改写自 ragman roll,长条清单或目录。字面意思为收破烂的铺盖卷,在 15 世纪时用于指列举 犯罪清单的法律文件,词源不详。

rigmarole: [18] Rigmarole is a corruption of an earlier ragman roll, a term first encountered in the late 13th century. It denoted a roll of parchment used in a gambling game. The roll had things written on it, such as names, with pieces of string attached to them, and participants had to select a string at random. The word ragman may have been a contraction of ragged man, perhaps in allusion to the appearance of the roll, with all its bits of string hanging from it. Ragman roll eventually came to be used for any ‘list’ or ‘catalogue’, and ragman itself denoted a ‘long rambling discourse’ in 16th-century Scottish English – the meaning which had somehow transferred itself to rigmarole when it emerged in the early 18th century.
rigmarole (n.)
1736, "a long, rambling discourse," apparently from an altered, Kentish colloquial survival of ragman roll "long list or catalogue" (1520s), in Middle English a long roll of verses descriptive of personal characters, used in a medieval game of chance called Rageman, perhaps from Anglo-French Ragemon le bon "Ragemon the good," which was the heading on one set of the verses, referring to a character by that name.
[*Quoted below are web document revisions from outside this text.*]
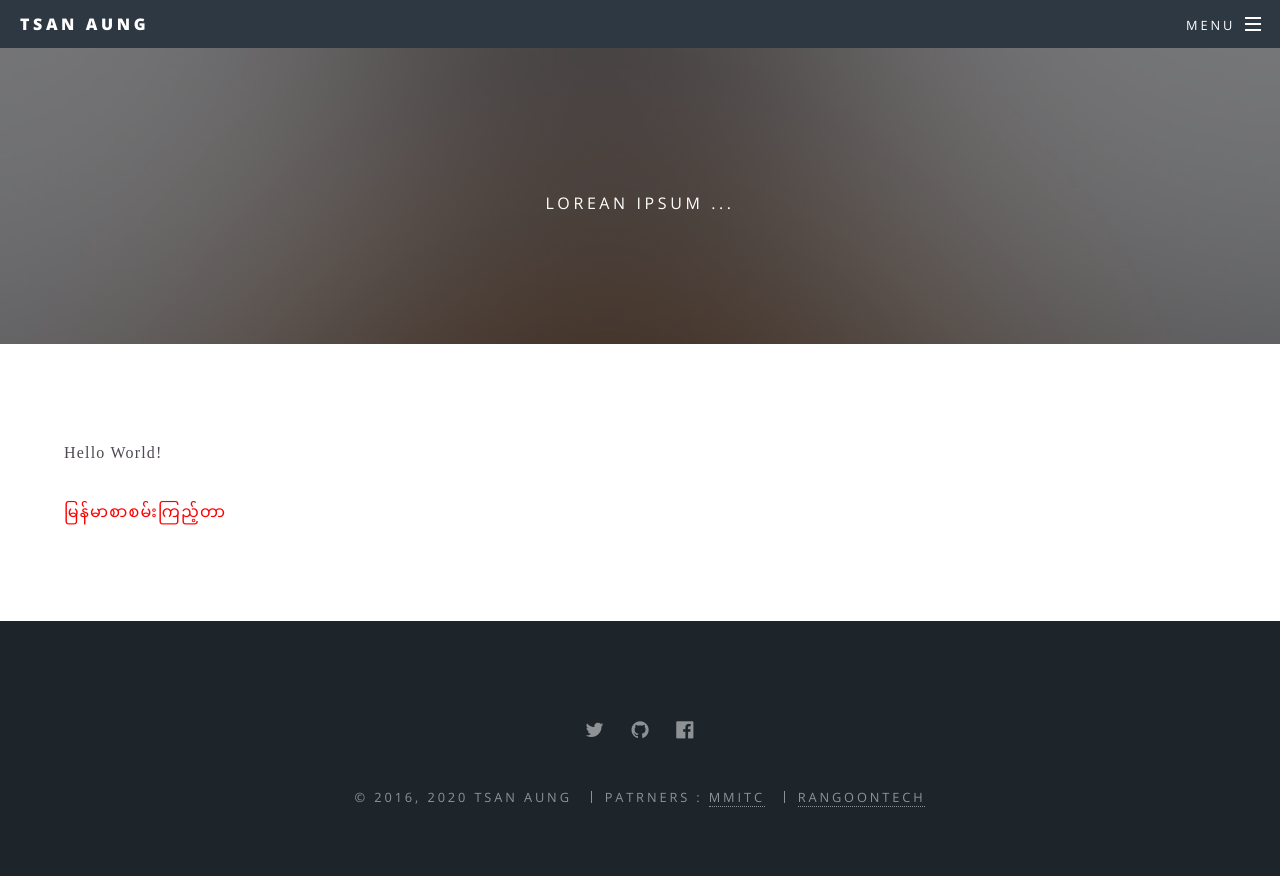
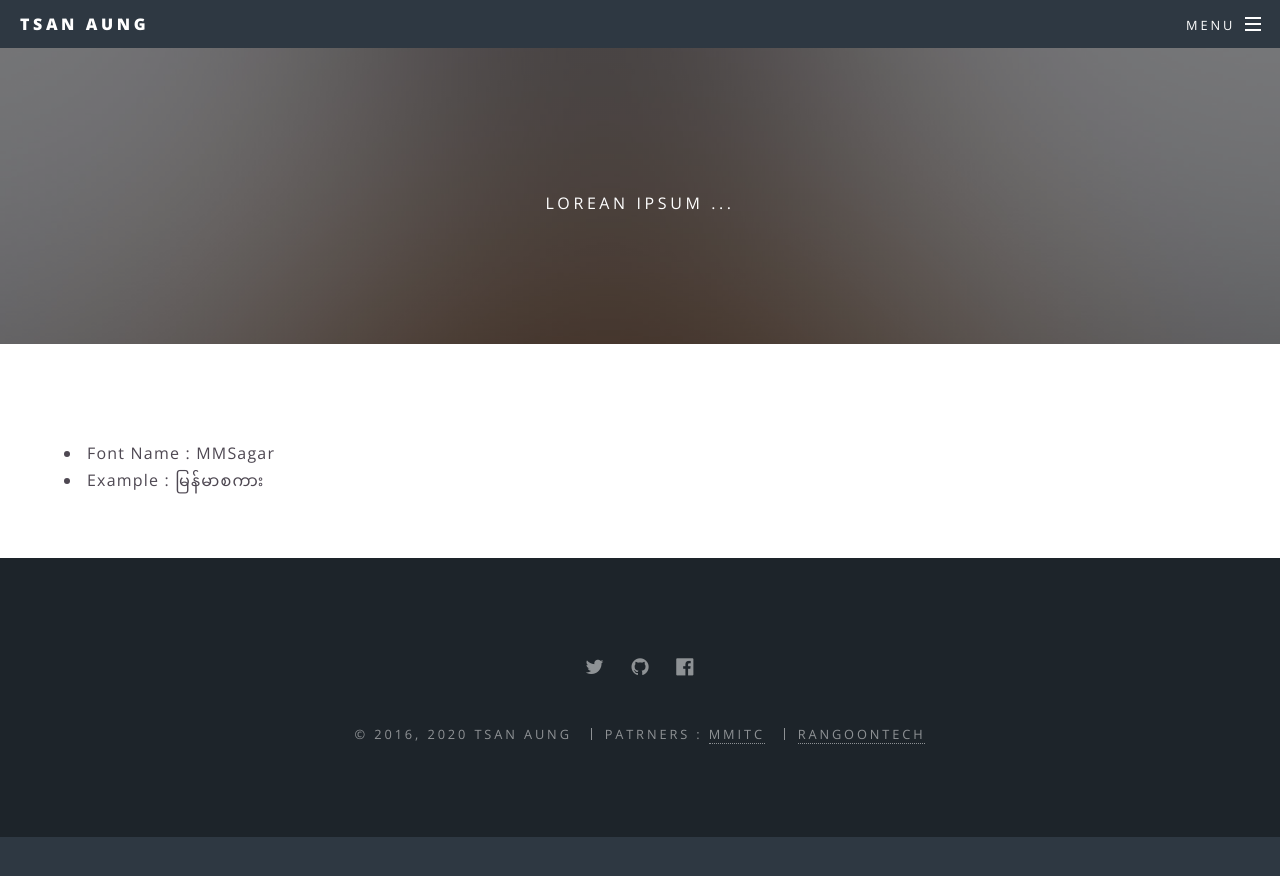
Before and after one commit to tsanaung/tsanaung.github.io, a Jekyll site: the page built from mmfonts.html, in a window 1280 px wide. Shown: the top 876 px of the page. Built offline with Jekyll 4.4.1, drawn with Linux system fonts in a browser that asks for light colours; some web fonts are replaced.

Commit message:
Update mmfonts.html

```diff
--- a/mmfonts.html
+++ b/mmfonts.html
@@ -2,7 +2,7 @@
 layout: page
 ---
 
-<section class="mmsagar">
-  <p class="testfontc">Hello World!</p>
-  <p style="color: red; font-family: "MMSagar"; src: url("http://smellthedust.com/wp-content/themes/cdn/fonts/MMSagar.ttf") format("truetype");"> မြန်မာစာစမ်းကြည့်တာ </p>
+<section>
+  <li>Font Name : MMSagar</li>
+  <li>Example : <span class="mmsagar">မြန်မာစကား</span></li>
 </section>
```
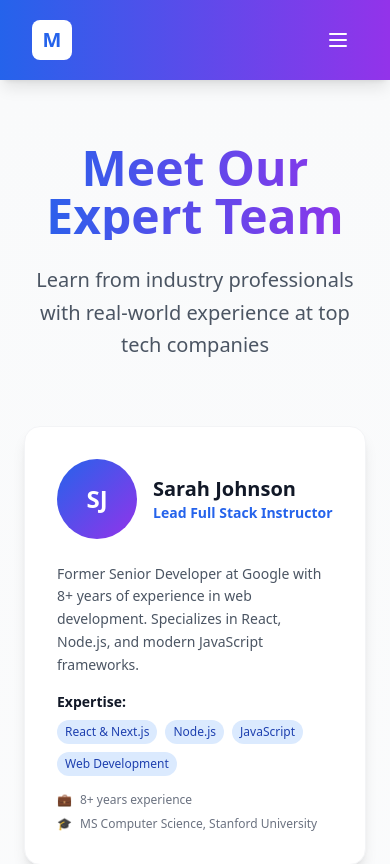
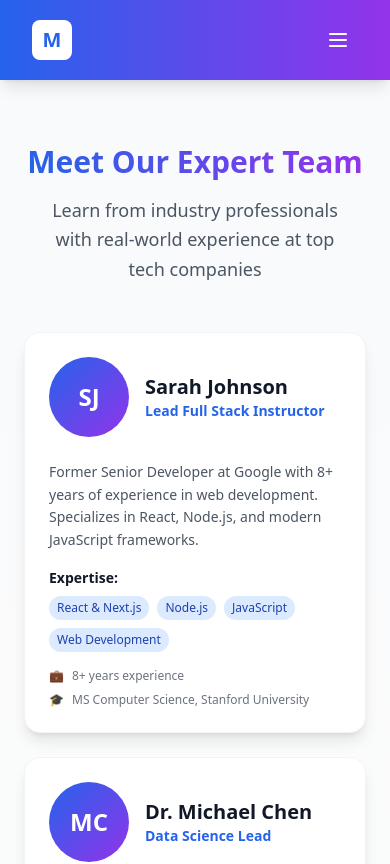
Before and after one commit to miracl-in/miracl-in.github.io, a Next.js app: page /team in a window 390 px wide. Shown: the top 864 px of the page. Built offline with nearby package versions, Linux system fonts and the light colour scheme.

Commit message:
Update page.tsx

```diff
--- a/app/team/page.tsx
+++ b/app/team/page.tsx
@@ -65,22 +65,22 @@ export default function TeamPage() {
   return (
     <main className="min-h-screen bg-gradient-to-b from-gray-50 to-white">
       <div className="max-w-7xl mx-auto px-6 py-16">
-        <div className="text-center mb-16">
-          <h1 className="text-5xl font-bold bg-gradient-to-r from-blue-600 to-purple-600 bg-clip-text text-transparent mb-6">
+        <div className="text-center mb-12 md:mb-16">
+          <h1 className="text-3xl md:text-4xl lg:text-5xl font-bold bg-gradient-to-r from-blue-600 to-purple-600 bg-clip-text text-transparent mb-4 md:mb-6">
             Meet Our Expert Team
           </h1>
-          <p className="text-xl text-gray-600 max-w-3xl mx-auto leading-relaxed">
+          <p className="text-lg md:text-xl text-gray-600 max-w-3xl mx-auto leading-relaxed px-4">
             Learn from industry professionals with real-world experience at top tech companies
           </p>
         </div>
 
-        <div className="grid grid-cols-1 md:grid-cols-2 lg:grid-cols-3 gap-8 mb-16">
+        <div className="grid grid-cols-1 md:grid-cols-2 lg:grid-cols-3 gap-6 md:gap-8 mb-12 md:mb-16">
           {teamMembers.map((member) => (
             <div
               key={member.id}
               className="bg-white rounded-2xl shadow-lg hover:shadow-2xl transition-all duration-300 transform hover:-translate-y-2 border border-gray-100 overflow-hidden"
             >
-              <div className="p-8">
+              <div className="p-6 md:p-8">
                 <div className="flex items-center gap-4 mb-6">
                   <div className="w-20 h-20 bg-gradient-to-br from-blue-600 to-purple-600 rounded-full flex items-center justify-center text-2xl font-bold text-white">
                     {member.image}
@@ -124,7 +124,7 @@ export default function TeamPage() {
           ))}
         </div>
 
-        <div className="grid grid-cols-1 md:grid-cols-3 gap-8 mb-16">
+        <div className="grid grid-cols-1 md:grid-cols-3 gap-6 md:gap-8 mb-12 md:mb-16">
           <div className="text-center p-6 bg-white rounded-xl shadow-md">
             <div className="text-3xl font-bold text-blue-600 mb-2">50+</div>
             <div className="text-gray-600">Years Combined Experience</div>
@@ -140,8 +140,8 @@ export default function TeamPage() {
         </div>
 
         <div className="text-center">
-          <div className="bg-gradient-to-r from-blue-600 to-purple-600 rounded-2xl p-8 text-white">
-            <h2 className="text-3xl font-bold mb-4">Join Our Learning Community</h2>
+          <div className="bg-gradient-to-r from-blue-600 to-purple-600 rounded-2xl p-6 md:p-8 text-white">
+            <h2 className="text-2xl md:text-3xl font-bold mb-4">Join Our Learning Community</h2>
             <p className="text-blue-100 mb-6 max-w-2xl mx-auto">
               Get personalized guidance from industry experts and accelerate your tech career
             </p>
```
Sense transferred to "foolish activity or commotion" by 1939.
1. I couldn't be bothered to go through the rigmarole of changing clothes.


2. Then the whole rigmarole starts over again.


3. I couldn't face the whole rigmarole of getting a work permit again.


4. I've never heard such a rigmarole.


5. He had to go through the usual rigmarole of signing legal papers in order to complete the business deal.


[ rigmarole 造句 ]